Data extracted from a collection
* * *
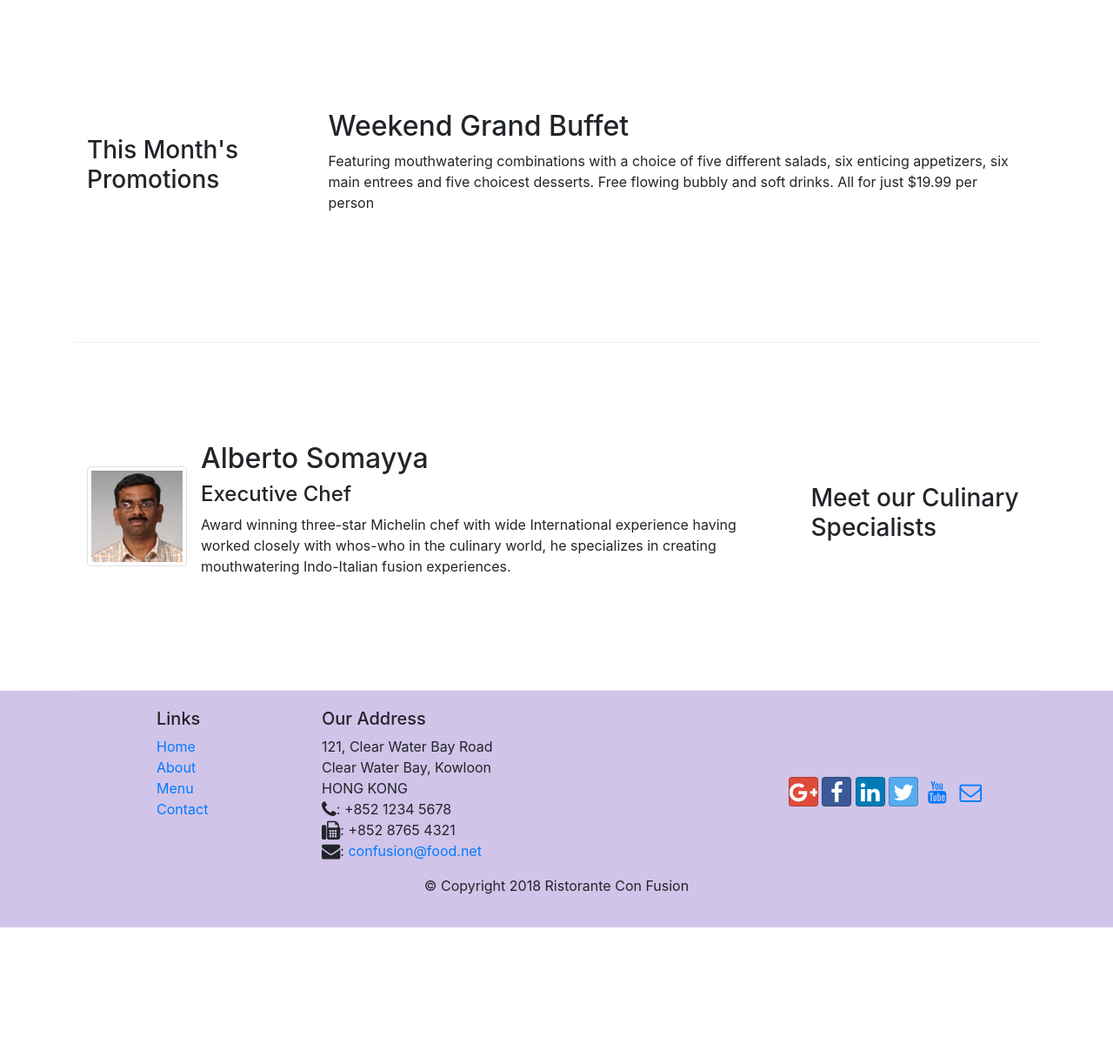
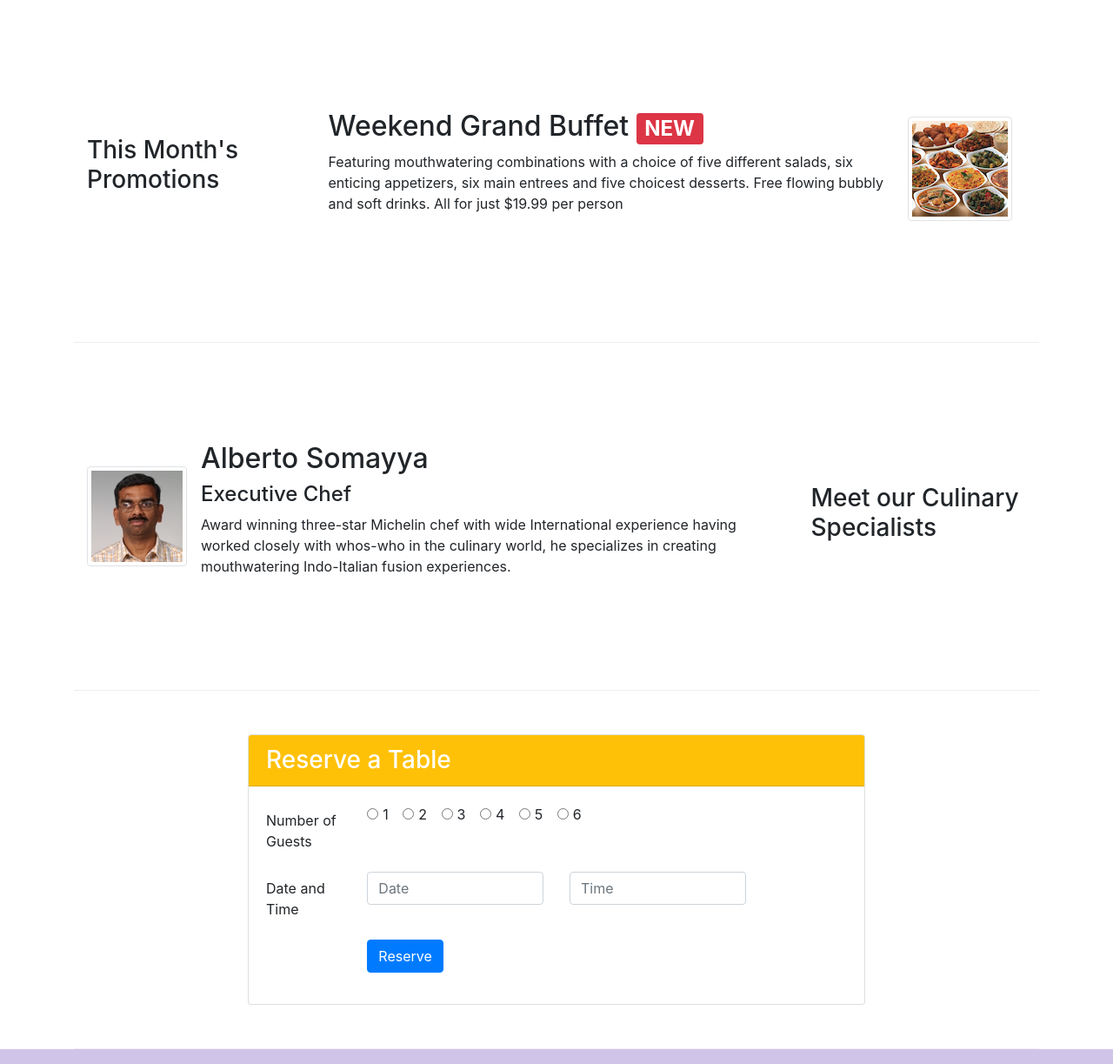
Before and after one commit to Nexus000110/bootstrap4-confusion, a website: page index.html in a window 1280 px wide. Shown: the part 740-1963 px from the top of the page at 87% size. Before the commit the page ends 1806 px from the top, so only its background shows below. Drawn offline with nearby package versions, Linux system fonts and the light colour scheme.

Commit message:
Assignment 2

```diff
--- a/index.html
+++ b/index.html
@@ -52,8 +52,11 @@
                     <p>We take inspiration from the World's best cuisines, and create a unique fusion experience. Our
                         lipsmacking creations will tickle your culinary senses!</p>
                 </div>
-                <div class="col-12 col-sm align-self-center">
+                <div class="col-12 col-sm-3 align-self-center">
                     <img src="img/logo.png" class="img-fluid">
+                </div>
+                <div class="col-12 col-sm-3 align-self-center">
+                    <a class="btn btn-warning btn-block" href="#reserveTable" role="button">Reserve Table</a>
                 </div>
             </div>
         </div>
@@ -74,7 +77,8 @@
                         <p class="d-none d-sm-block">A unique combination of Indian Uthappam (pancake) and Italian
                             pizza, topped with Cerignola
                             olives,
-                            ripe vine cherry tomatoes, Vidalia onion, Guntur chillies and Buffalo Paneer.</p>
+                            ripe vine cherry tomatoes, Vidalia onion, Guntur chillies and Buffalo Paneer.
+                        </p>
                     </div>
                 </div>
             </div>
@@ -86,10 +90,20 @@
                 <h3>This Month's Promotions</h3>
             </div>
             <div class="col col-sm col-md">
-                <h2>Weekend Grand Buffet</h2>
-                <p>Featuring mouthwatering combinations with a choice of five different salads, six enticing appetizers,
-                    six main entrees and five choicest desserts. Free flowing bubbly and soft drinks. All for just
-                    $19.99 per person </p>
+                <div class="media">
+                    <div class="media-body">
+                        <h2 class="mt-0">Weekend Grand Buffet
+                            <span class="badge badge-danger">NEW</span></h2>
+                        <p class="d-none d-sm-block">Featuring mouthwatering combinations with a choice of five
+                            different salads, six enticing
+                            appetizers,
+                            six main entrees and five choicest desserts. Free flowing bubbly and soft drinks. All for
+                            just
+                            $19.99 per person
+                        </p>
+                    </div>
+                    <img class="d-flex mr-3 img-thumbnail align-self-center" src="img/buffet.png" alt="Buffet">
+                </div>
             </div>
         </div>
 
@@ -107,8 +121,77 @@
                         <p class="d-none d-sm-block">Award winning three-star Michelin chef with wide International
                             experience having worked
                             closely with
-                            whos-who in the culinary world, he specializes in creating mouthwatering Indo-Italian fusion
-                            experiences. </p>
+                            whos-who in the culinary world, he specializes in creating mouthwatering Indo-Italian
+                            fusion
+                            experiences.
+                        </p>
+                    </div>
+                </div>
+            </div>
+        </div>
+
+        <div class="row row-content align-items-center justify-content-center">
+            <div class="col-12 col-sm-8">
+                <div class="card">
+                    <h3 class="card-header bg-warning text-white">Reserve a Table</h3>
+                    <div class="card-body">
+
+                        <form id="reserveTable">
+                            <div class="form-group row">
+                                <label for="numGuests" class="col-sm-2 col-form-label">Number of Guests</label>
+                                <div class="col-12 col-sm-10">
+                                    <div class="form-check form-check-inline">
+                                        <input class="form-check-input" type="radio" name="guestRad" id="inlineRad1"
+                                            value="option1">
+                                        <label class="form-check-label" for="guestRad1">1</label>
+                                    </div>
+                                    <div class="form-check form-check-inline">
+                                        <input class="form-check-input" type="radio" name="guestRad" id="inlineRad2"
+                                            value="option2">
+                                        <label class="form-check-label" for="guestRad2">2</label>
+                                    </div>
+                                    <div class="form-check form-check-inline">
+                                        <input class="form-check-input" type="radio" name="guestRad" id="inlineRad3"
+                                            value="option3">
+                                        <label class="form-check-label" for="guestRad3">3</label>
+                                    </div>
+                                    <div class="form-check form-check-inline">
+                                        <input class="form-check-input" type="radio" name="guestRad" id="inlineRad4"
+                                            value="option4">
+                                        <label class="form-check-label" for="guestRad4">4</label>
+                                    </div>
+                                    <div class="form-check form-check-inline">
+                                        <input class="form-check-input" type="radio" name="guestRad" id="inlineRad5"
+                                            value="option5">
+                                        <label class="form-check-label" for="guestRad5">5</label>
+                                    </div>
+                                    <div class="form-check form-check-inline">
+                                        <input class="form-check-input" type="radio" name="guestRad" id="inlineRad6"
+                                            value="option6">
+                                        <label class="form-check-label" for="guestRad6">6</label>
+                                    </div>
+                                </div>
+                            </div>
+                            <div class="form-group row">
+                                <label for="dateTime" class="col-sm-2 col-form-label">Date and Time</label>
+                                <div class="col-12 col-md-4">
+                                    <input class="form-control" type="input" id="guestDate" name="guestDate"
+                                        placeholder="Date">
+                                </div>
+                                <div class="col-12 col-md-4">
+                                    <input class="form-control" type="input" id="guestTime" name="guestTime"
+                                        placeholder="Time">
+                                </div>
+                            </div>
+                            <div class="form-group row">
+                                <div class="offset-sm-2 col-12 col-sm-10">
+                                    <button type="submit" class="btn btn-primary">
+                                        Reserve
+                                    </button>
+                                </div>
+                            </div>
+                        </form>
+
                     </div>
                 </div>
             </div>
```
* * *
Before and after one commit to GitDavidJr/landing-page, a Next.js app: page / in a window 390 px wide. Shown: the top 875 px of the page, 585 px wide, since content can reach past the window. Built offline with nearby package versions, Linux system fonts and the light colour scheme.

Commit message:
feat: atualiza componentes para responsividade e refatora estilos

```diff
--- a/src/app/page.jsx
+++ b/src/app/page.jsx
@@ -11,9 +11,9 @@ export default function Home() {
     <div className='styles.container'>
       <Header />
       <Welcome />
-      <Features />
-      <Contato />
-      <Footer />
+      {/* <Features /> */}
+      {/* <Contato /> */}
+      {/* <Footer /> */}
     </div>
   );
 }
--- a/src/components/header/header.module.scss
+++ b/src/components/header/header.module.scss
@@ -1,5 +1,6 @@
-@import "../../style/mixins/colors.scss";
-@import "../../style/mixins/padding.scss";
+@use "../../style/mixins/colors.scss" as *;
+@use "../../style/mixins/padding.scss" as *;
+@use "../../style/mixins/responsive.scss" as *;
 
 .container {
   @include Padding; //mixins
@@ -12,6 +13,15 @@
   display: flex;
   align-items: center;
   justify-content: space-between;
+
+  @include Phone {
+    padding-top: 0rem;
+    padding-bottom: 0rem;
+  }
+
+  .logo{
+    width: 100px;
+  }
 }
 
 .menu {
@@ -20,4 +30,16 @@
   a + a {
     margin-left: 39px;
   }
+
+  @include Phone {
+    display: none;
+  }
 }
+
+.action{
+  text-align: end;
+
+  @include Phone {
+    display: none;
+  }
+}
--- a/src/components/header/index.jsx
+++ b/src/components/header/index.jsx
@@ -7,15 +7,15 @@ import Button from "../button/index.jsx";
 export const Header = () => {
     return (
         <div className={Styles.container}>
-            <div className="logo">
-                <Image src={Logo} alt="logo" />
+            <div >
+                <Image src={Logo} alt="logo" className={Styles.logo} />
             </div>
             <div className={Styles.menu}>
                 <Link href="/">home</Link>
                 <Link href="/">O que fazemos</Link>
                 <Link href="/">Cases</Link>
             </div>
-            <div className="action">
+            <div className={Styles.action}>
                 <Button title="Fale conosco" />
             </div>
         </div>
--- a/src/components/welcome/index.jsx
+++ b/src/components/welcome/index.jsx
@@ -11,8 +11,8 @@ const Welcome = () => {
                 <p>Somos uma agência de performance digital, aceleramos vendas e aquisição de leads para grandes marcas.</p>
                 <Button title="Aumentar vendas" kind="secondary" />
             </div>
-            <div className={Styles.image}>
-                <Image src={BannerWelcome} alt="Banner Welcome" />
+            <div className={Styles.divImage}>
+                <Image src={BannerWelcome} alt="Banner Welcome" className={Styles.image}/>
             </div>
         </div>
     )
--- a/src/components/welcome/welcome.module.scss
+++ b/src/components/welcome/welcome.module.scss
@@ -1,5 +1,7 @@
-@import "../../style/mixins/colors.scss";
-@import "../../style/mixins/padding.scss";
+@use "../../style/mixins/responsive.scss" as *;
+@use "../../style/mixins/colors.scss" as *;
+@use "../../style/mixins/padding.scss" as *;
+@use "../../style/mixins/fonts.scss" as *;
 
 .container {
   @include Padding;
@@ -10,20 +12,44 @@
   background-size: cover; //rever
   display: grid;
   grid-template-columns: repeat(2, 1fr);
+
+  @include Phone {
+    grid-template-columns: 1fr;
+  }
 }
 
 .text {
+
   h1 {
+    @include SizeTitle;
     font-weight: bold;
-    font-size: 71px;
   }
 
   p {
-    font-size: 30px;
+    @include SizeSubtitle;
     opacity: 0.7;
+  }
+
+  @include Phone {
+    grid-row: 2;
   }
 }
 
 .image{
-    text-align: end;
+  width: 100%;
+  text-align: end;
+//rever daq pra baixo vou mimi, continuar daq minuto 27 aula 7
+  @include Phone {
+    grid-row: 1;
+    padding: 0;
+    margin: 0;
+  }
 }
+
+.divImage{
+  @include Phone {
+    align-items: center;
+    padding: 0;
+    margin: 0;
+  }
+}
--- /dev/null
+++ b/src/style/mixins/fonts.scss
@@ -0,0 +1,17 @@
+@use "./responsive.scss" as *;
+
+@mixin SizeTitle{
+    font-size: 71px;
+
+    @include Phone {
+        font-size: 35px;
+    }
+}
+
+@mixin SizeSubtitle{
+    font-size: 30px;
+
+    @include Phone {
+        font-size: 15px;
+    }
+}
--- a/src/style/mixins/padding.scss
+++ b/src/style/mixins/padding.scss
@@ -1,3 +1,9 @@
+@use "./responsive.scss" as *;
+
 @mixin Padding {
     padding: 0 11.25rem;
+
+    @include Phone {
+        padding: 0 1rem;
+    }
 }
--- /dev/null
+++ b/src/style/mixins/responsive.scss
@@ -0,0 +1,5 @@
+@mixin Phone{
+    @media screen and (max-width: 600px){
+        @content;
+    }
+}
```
* * *
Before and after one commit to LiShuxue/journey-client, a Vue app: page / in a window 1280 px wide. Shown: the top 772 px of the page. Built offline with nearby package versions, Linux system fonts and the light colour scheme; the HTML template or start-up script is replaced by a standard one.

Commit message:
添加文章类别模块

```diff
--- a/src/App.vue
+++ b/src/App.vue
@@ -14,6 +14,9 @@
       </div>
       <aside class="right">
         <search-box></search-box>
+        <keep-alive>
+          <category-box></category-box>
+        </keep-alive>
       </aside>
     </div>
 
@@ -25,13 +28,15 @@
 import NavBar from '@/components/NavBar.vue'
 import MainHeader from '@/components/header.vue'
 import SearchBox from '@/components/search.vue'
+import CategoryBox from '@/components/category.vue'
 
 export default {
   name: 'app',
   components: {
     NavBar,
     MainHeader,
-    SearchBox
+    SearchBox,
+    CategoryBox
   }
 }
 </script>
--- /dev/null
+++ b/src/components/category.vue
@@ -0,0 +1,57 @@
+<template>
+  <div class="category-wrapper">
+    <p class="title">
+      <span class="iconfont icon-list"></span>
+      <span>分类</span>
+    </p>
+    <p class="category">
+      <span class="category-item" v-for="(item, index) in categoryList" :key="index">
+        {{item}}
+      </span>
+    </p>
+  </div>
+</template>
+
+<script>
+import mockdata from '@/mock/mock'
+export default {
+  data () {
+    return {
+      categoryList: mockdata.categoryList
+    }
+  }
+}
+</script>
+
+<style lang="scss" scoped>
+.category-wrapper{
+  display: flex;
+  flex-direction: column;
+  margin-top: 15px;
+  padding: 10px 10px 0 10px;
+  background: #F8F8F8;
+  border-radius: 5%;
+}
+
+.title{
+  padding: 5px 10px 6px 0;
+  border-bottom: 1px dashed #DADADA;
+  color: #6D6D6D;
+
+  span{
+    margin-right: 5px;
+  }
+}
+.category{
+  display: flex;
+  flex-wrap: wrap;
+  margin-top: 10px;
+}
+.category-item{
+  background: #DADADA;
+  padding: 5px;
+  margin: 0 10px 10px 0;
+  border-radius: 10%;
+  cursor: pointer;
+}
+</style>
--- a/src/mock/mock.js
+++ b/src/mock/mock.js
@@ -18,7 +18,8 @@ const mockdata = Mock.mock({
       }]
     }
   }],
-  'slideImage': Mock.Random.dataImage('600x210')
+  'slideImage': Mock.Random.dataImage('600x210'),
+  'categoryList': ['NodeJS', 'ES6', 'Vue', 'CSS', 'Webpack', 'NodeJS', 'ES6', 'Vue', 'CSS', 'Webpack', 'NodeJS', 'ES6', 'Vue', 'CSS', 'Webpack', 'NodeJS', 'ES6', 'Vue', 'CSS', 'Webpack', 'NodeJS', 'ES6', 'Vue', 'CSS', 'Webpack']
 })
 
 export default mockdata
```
* * *
▶ _Activity_:
Your answer should be one number: the count of lines in the data above that include the word "five".

▶ _Written answer_:
4